don't use brand names as nouns
"Do you know how much a bottle of coke costs?"
"Not off the top of my head, let me google that for you."
People don't capitalise these words anymore. But they are brand names. It's interesting to me how these things become ingrained in culture.
I do it too. I store my files on a memory stick and wear a onesie to bed. To prove I'm cool, I bought a lava lamp, and I apply chapstick to my cracked lips to make them feel better. When I spell something wrong, I'll correct it with tippex. I'm always excited to see a zeppelin in the sky. If I need to remember something, I'll write it on a post-it note - probably about how I'm judging my neighbour who's just bought an astroturf lawn. I put vaseline on the rusty spots on my bike, because it's important to look after it.

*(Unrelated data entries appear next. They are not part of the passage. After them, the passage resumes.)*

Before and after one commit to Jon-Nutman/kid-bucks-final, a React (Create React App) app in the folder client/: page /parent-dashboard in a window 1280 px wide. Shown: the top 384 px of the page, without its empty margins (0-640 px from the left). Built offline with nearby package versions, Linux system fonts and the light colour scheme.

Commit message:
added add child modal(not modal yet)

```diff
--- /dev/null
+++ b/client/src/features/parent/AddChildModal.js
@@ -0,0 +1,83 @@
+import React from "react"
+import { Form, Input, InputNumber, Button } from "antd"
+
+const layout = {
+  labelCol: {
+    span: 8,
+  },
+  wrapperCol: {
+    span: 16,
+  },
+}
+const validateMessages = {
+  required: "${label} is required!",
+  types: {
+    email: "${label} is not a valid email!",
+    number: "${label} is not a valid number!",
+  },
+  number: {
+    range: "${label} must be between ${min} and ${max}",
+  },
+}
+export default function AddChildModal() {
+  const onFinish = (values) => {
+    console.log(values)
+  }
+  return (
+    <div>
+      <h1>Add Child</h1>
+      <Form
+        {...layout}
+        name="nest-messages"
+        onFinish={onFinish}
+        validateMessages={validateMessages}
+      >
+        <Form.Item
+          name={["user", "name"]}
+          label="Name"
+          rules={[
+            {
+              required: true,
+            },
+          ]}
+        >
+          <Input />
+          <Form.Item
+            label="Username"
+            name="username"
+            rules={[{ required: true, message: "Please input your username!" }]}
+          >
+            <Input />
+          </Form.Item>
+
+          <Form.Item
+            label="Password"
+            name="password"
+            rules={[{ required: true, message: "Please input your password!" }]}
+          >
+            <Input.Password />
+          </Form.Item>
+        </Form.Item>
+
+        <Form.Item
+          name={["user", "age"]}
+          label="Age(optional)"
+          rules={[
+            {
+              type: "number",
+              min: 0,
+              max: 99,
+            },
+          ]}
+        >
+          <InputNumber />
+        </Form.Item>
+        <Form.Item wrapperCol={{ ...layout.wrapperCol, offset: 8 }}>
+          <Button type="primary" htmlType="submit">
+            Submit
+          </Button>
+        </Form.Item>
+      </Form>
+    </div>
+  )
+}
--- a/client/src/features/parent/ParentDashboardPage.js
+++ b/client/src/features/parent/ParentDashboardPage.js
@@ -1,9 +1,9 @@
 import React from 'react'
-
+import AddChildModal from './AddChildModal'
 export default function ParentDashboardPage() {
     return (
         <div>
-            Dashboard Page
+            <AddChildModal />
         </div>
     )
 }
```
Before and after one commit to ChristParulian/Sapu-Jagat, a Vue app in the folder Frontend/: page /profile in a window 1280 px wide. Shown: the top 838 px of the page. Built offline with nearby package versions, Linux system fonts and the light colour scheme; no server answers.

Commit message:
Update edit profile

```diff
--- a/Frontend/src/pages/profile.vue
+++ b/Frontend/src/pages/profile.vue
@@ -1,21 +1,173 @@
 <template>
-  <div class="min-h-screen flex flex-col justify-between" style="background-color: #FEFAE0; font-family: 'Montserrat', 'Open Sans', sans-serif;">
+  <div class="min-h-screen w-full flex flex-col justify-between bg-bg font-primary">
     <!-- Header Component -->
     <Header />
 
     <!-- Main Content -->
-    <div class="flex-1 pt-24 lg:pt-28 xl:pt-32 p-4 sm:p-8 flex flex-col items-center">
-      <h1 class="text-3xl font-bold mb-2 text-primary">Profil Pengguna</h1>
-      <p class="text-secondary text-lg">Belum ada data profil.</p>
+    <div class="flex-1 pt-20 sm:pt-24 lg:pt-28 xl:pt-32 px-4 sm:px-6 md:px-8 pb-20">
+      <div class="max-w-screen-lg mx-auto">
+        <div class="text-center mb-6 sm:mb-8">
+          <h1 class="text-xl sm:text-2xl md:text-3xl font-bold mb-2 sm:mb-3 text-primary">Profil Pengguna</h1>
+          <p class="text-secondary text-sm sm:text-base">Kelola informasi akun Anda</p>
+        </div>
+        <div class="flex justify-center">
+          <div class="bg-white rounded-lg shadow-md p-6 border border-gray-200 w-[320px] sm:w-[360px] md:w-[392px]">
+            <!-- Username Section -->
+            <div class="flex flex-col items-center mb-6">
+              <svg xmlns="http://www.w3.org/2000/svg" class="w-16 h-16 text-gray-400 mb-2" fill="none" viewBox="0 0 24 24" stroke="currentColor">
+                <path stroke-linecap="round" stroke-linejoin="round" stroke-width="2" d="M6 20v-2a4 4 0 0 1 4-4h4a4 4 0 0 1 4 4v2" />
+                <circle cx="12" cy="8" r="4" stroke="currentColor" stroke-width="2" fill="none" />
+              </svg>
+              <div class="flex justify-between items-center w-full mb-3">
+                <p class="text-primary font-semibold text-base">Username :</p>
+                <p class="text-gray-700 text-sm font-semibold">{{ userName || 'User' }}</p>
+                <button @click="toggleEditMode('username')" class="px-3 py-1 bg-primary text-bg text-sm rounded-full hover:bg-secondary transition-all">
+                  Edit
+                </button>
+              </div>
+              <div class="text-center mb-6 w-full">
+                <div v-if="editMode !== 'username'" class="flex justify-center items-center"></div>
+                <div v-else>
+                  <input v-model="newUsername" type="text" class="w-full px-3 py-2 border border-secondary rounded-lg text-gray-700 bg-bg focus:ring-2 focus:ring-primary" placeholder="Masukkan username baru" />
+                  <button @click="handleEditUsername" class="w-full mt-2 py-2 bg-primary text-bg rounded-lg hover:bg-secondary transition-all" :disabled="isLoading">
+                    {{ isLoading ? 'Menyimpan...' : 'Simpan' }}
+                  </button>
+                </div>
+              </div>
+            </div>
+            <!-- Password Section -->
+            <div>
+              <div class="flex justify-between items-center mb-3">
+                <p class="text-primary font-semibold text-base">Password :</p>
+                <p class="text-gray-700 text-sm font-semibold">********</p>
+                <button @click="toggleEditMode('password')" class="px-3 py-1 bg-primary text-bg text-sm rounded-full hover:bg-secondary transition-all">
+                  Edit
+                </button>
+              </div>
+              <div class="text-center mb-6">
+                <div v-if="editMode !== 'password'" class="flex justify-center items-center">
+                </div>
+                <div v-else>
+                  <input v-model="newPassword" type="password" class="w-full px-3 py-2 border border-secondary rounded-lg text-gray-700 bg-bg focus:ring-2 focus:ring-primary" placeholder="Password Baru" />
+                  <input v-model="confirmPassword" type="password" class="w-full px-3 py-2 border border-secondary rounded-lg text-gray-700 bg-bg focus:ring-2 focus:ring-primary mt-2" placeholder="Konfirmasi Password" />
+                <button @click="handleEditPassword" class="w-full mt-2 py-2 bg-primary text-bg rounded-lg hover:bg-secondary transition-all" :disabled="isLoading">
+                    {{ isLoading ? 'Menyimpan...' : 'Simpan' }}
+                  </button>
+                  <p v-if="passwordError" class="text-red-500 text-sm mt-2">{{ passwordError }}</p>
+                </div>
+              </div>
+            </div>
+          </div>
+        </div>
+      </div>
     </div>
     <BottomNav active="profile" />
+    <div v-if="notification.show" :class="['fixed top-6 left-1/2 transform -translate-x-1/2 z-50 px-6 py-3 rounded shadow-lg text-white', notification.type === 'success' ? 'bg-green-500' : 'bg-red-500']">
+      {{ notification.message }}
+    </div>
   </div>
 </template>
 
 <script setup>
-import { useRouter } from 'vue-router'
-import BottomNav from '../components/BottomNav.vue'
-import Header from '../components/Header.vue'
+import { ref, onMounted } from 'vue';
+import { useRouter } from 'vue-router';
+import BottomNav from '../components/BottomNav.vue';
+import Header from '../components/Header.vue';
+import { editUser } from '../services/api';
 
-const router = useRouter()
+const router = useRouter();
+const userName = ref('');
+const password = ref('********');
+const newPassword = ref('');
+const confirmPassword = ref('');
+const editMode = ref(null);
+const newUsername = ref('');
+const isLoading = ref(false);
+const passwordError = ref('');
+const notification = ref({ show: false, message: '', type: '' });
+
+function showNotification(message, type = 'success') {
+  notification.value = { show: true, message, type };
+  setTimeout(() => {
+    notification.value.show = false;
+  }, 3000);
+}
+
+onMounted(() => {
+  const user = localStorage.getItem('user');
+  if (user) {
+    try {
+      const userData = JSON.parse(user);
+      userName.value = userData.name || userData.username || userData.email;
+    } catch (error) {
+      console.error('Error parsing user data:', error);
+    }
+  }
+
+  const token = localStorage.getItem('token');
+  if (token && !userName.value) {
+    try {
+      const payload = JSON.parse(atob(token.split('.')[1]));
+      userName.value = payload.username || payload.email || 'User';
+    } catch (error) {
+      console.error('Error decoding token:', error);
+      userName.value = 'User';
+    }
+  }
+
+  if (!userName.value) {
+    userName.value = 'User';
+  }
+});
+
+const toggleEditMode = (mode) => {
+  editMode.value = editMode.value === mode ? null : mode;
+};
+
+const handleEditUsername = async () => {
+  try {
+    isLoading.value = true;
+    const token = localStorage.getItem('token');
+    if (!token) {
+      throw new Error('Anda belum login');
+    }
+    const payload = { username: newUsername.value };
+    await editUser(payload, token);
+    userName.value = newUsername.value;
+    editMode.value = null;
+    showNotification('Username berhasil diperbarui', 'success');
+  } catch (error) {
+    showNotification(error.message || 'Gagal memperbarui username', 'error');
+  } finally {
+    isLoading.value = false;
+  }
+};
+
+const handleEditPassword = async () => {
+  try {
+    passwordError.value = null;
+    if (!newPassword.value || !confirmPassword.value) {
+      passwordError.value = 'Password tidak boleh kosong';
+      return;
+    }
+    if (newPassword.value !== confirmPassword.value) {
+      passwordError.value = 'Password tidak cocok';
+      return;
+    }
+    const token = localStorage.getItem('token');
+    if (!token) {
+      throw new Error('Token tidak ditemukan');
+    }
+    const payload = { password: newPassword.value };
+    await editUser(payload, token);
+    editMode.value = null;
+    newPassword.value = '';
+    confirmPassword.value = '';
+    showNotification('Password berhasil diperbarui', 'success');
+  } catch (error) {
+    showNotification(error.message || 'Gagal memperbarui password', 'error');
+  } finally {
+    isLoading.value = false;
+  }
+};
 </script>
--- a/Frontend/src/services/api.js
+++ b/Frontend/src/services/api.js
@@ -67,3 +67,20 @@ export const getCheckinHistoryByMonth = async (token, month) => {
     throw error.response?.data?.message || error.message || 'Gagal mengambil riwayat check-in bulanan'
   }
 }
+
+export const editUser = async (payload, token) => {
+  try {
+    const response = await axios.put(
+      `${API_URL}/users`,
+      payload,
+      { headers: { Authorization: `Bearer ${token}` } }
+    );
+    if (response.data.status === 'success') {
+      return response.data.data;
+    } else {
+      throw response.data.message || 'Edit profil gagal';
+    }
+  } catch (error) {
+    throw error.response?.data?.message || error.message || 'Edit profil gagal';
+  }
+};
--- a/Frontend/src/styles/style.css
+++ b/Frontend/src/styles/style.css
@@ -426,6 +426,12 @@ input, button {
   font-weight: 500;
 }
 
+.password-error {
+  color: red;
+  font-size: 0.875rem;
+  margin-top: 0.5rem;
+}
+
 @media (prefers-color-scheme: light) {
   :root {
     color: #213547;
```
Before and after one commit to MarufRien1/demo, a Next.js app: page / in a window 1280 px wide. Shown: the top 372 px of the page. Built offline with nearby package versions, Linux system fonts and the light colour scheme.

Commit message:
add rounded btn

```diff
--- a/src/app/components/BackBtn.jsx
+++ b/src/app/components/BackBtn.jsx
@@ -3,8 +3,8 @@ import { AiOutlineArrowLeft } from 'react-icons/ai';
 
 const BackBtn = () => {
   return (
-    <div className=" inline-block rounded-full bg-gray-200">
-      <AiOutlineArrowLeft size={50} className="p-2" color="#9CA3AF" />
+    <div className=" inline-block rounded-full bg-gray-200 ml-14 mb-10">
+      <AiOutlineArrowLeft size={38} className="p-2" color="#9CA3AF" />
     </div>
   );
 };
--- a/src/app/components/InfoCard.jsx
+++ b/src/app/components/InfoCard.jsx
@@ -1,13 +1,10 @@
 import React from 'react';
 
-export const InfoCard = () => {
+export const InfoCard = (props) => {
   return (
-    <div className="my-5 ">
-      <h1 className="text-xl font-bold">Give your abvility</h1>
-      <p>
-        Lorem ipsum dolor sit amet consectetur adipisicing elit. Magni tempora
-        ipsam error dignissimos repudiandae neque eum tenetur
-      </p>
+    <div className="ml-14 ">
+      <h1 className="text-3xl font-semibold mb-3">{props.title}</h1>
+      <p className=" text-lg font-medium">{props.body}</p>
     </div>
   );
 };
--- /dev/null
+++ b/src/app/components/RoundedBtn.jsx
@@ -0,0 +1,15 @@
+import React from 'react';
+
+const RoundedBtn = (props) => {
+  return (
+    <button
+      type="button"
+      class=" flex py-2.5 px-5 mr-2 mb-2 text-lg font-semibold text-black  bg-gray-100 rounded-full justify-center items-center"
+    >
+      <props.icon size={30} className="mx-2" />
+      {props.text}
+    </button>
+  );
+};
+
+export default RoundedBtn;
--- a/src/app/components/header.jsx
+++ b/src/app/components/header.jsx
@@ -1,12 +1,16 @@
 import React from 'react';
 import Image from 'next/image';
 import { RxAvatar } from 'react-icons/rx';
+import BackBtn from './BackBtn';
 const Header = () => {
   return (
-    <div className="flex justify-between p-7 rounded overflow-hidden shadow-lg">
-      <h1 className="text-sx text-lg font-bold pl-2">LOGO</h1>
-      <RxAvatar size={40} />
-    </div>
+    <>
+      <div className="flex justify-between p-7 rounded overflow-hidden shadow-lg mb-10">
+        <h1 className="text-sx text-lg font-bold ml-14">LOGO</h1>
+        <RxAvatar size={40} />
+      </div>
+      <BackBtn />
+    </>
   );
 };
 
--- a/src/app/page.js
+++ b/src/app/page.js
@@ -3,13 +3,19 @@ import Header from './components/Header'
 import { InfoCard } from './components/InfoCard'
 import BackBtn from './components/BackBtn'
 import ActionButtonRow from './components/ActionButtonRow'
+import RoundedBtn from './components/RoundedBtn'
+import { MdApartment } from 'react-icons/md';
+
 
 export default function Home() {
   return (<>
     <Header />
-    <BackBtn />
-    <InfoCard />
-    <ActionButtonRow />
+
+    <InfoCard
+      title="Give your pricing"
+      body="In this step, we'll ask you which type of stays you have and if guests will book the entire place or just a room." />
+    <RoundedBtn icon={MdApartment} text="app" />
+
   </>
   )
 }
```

I write using a biro. One of my favourite sports is ping pong. I store leftover food in tupperware containers. If I'm giving a presentation, I'll probably use a powerpoint, and when my post-its fall down, I'll stick them back up with a pritt-stick. The fact that one day I'll have to use a zimmer frame is a pretty terrifying thought - it'll ruin my cowboy roleplay where I put on my stetson and whip out my colt. I draw on flipcharts with a sharpie and clean my keyboard using q-tips. I don't think I'll ever want to use a jet ski.
I once made a stop-motion animation out of plasticine of Boris Johnson tripping and falling face-first onto the tarmac. I'm gorgeous, so don't feel the need to photoshop myself but I'm very jealous of people who can rollerblade. Sometimes I might relax in a jacuzzi while listening back to the meetings I recorded on my dictaphone. When the pritt-stick stops working, I'll sellotape my post-it notes back up. I take out money at a cashpoint, and I hate hearing my name on the tannoy.
I love to spend time popping bubble wrap, but I don't like spending time hoovering the living room. At the park I play with a frisbee. When the sellotape fails, I'll have to resort to sticking my post-its up with super glue. If I defy the police, they might taser me. (I apologise for the rather wooden and arbitrary sounding sentences).
I'm sure some of you won't be familiar with some of these terms because they're pretty British. And I know that there are some terms prevalent in America that I don't say much - dumpster, for example, or popiscle.
Some words end up in the public domain after a while, like flip phone or escalator. I find it fascinating how brands can alter the way we speak in such petty ways. Some changes aren't difficult; it's not much effort to say glue stick instead of pritt stick. Others are significantly more verbose, and it seems obvious why the frisbee caught on over any other generic flying disk.
If you found this interesting, I'd love to hear from you :)
October 17, 2019